Connect with us

News

Does Your Credit Need Repairing?

Published

on

Presented by Mike Zirbel

Many people had their financial plans derailed in 2020. You or a spouse may have lost a job or been hit with unexpected expenses for medical care, assisting family members, or other reasons. Financial stress may have forced you to make tough choices, such as deciding which bills to pay, scaling back on your savings, or borrowing from a 401(k) account. As a result, you may need to get back on track financially. One of the first areas to tackle should be your credit score.

Even if your finances didn’t take a hit during the pandemic, it’s wise to keep track of your credit score. A strong credit score forms the basis of a solid financial foundation. It affects· your ability to get a job; your access to loans for a car, house, or education; and your ability to qualify for various types of insurance. Can you repair or upgrade your credit score? Yes, but the first step is to understand what your credit score and credit report are based on, as well as how to monitor your credit.

Understanding Your Credit Score
Here’s what you need to know about your credit score:

Your FICO score. The FICO score, based on a model created by Fair Isaac Corporation, is the most commonly used scoring system of a person’s credit history. Lenders use these scores to evaluate your creditworthiness, which means the probability that you will repay credit cards and loans in a timely manner. A lower FICO score can result in higher interest rates for credit or loans, as well as shorter repayment terms, a requirement for a cosigner, or even outright denial of a loan.

FICO scores range from 300 to 850. Generally, scores greater than 800 are considered excellent, while scores below 640 are considered below average, or subprime.

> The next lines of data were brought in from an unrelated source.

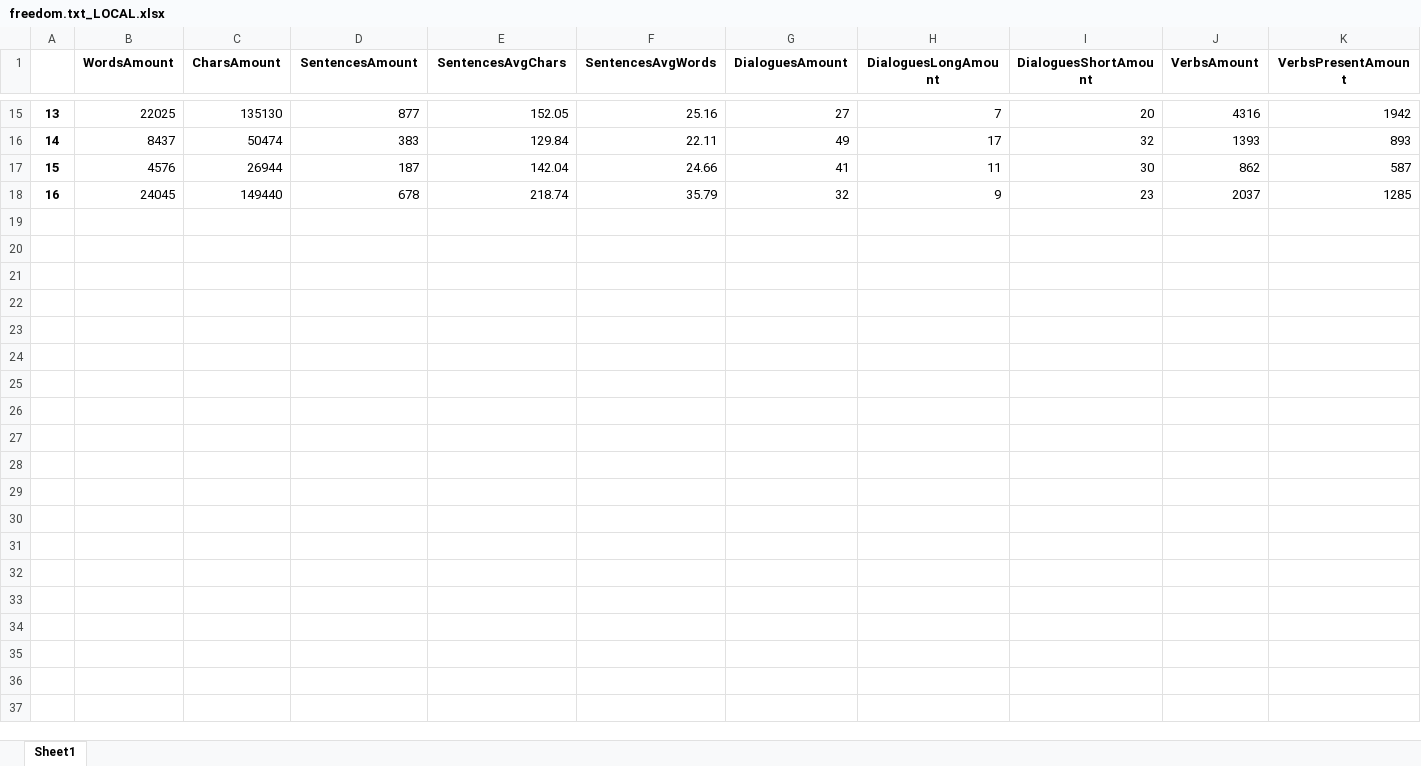
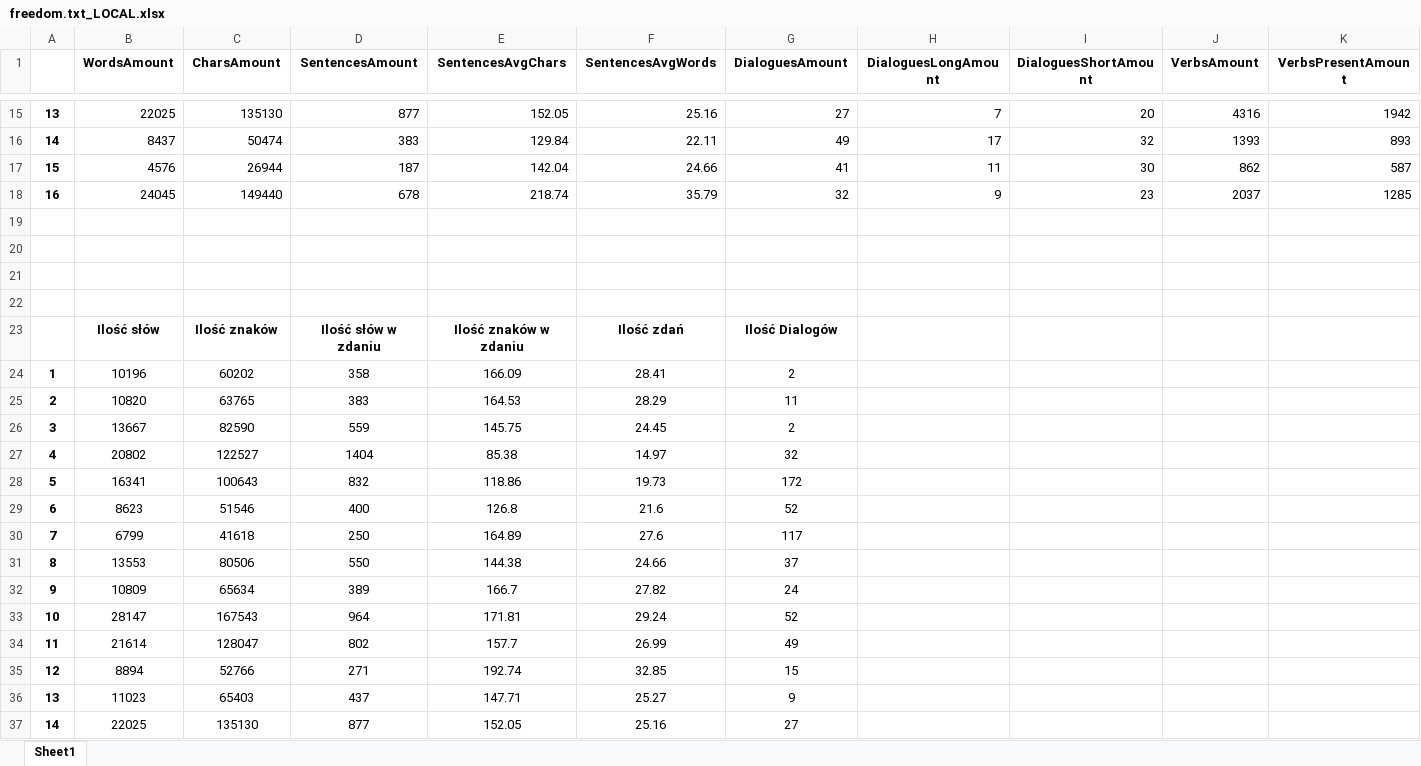
Before and after one commit to pawo97/MachineBookExtract, an Excel workbook: MachineBookExtract/output/freedom.txt_LOCAL.xlsx, sheet Sheet1, drawn as a sheet; only a part is shown, gaps mark what is left out; values as stored, in another font and other column widths than the file's, no borders; conditional formats not drawn; rows hold the shown columns only; the diff covers the shown part only; the diff names each change by its address in the sheet, - before the commit and + after, or states it on an @@ line.

```diff
--- a/MachineBookExtract/output/freedom.txt_LOCAL.xlsx (sheet Sheet1)
+++ b/MachineBookExtract/output/freedom.txt_LOCAL.xlsx (sheet Sheet1)
+row 19: (empty)
+row 20: (empty)
+row 21: (empty)
+row 22: (empty)
+row 23:  | Ilość słów | Ilość znaków | Ilość słów w zdaniu | Ilość znaków w zdaniu | Ilość zdań | Ilość Dialogów
+row 24: 1 | 10196 | 60202 | 358 | 166.09 | 28.41 | 2
+row 25: 2 | 10820 | 63765 | 383 | 164.53 | 28.29 | 11
+row 26: 3 | 13667 | 82590 | 559 | 145.75 | 24.45 | 2
+row 27: 4 | 20802 | 122527 | 1404 | 85.38 | 14.97 | 32
+row 28: 5 | 16341 | 100643 | 832 | 118.86 | 19.73 | 172
+row 29: 6 | 8623 | 51546 | 400 | 126.8 | 21.6 | 52
+row 30: 7 | 6799 | 41618 | 250 | 164.89 | 27.6 | 117
+row 31: 8 | 13553 | 80506 | 550 | 144.38 | 24.66 | 37
+row 32: 9 | 10809 | 65634 | 389 | 166.7 | 27.82 | 24
+row 33: 10 | 28147 | 167543 | 964 | 171.81 | 29.24 | 52
+row 34: 11 | 21614 | 128047 | 802 | 157.7 | 26.99 | 49
+row 35: 12 | 8894 | 52766 | 271 | 192.74 | 32.85 | 15
+row 36: 13 | 11023 | 65403 | 437 | 147.71 | 25.27 | 9
+row 37: 14 | 22025 | 135130 | 877 | 152.05 | 25.16 | 27
```
Also changed, not shown: 162 added rows elsewhere in this sheet, MachineBookExtract/output/A Christmas Carol by Charles Dickens.txt_LOCAL.xlsx, 1 other file.
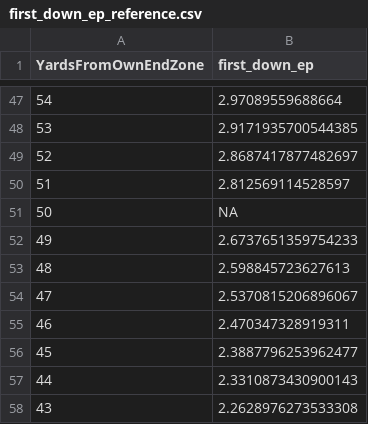
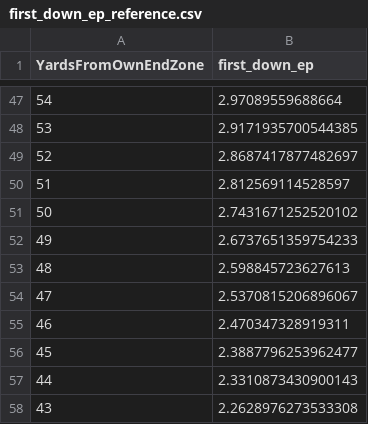
Before and after one commit to Puntalytics/puntr, a CSV file: data/first_down_ep_reference.csv, drawn as a sheet; only a part is shown, gaps mark what is left out.

Commit message:
added value at 50 yard line

```diff
--- a/data/first_down_ep_reference.csv
+++ b/data/first_down_ep_reference.csv
@@ -50,3 +50,3 @@ YardsFromOwnEndZone,first_down_ep
 51,2.812569114528597
-50,NA
+50,2.7431671252520102
 49,2.6737651359754233
```
Also changed, not shown: data/fourth_down_ep_reference.csv, 1 other file.
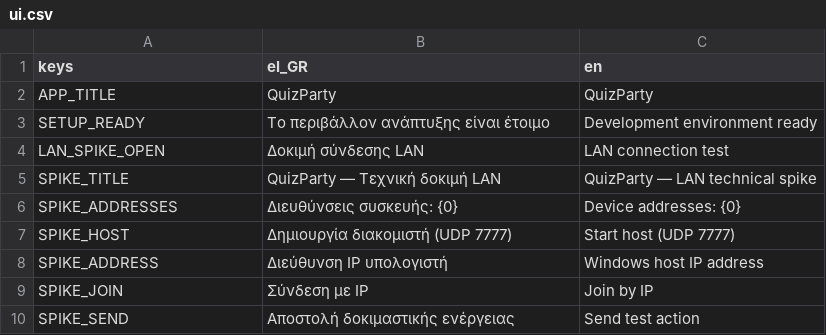
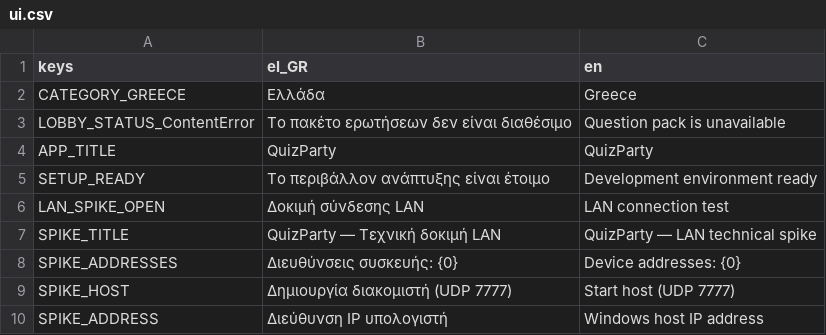
Before and after one commit to OnSpeeder/Greek-Quiz-Party, a CSV file: src/QuizParty.Godot/Localization/ui.csv, drawn as a sheet; only a part is shown; the shorter side is filled out with more unchanged rows; the diff names each change by its address in the sheet, - before the commit and + after, or states it on an @@ line.

Commit message:
Implement Phase 05 JSON question packs and validation

```diff
--- a/src/QuizParty.Godot/Localization/ui.csv
+++ b/src/QuizParty.Godot/Localization/ui.csv
+row 2: CATEGORY_GREECE | Ελλάδα | Greece
+row 3: LOBBY_STATUS_ContentError | Το πακέτο ερωτήσεων δεν είναι διαθέσιμο | Question pack is unavailable
```
Also changed, not shown: 36 other files.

Most lenders use the average score of the three most well-known reporting agencies (Experian, TransUnion, and Equifax).

Your FICO credit score is based on five factors:

  1. Payment history (35 percent)
  2. Total amount owed compared with available credit, known as credit utilization (30 percent)
  3. Length of credit history (15 percent)
  4. Types of credit used (10 percent)
  5. New credit cards or loans opened and credit inquiries (10 percent)

Alternative credit scores. Besides FICO, these recently adopted sources provide alternative credit scores:

  • Vantage provides a single score based on the three major reporting agencies but differs from FICO in that it gives varying levels of importance to different parts of your credit report. Most websites that offer free credit scores, such as Credit Karma, use the VantageScore.
  • UltraFICO, which is used only by Experian, lets consumers enhance their credit score by linking with their checking, savings, or money market accounts.
  • Experian Boost helps consumers improve their FICO score by giving them credit for on-time phone and utility payments. Experian Boost is offered only through Experian.

UltraFICO and Experian Boost are intended primarily for consumers with subprime credit scores, as well as people without enough usage to receive a score. These services are especially helpful to those with borderline credit scores.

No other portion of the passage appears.